He says there is a lot of misunderstanding of what a replica actually is.

"It’s not the same as fake or forgery. A fake is misattributed and a forgery has an intention to deceive, whereas a replica is an intentional copy. Replicas are an intermediary between the idea of the original or nothing."

Several of the participating artists are students in Fine Art or Art History.

"I didn’t want to just show Kiwis great art, but support Kiwi artists."

Breaking with long-established traditions, the original 1874 Paris exhibition featured 165 works and caused a huge stir in the art world establishment.

Reviews were uniformly negative, with one reviewer referring to "impressions of paintings" as opposed to the real thing, unwittingly giving the group its name.

"People responded with outrage, they didn’t know what they were looking at," says Nate.

Today, the famous works are in public and private collections throughout the world.

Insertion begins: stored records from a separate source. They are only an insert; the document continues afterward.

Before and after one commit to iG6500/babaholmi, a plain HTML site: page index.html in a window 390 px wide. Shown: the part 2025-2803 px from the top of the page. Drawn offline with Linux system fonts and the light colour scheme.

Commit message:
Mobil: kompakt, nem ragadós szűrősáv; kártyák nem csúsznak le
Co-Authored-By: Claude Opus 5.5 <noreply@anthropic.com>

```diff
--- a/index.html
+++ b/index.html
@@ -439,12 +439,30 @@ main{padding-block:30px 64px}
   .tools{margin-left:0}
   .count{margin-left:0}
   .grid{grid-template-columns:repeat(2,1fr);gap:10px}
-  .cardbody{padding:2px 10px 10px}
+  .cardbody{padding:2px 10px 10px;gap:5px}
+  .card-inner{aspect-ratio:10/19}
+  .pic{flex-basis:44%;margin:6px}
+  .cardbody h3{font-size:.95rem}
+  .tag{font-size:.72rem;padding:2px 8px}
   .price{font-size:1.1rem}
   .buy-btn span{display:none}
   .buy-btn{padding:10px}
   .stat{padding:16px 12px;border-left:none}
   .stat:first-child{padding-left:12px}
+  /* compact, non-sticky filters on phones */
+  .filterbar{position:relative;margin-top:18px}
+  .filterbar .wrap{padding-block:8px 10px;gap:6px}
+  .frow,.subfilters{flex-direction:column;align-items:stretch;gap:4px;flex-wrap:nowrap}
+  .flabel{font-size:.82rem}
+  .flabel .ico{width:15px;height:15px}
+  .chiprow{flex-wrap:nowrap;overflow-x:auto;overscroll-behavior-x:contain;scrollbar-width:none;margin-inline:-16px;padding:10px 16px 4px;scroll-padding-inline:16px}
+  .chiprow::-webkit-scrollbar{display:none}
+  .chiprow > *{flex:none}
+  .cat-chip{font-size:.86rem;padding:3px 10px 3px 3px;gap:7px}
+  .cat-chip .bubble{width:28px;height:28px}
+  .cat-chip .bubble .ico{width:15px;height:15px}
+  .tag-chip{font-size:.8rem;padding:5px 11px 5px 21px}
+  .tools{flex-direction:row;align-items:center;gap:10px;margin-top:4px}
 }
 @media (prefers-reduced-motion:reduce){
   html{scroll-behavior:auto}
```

He is delighted with the replica works, which are: A Modern Olympia by Cezanne, At the Races in the Countryside by Degas, Impression, Sunrise by Monet, Hide and Seek by Morisot, Orchard in Bloom, Louveciennes by Pissarro and La Loge by Renoir.

Replicating Genius runs from 11-16 November at the Gus Fisher Gallery, Kenneth Myers Centre, 74 Shortland Street, Auckland. The gallery opens from 10am to 5pm on weekdays and midday to 4pm at weekends. For Replicating Genius, there will be special late nights on Monday 14 and Wednesday 16 November.

Find out more about Replicating Genius.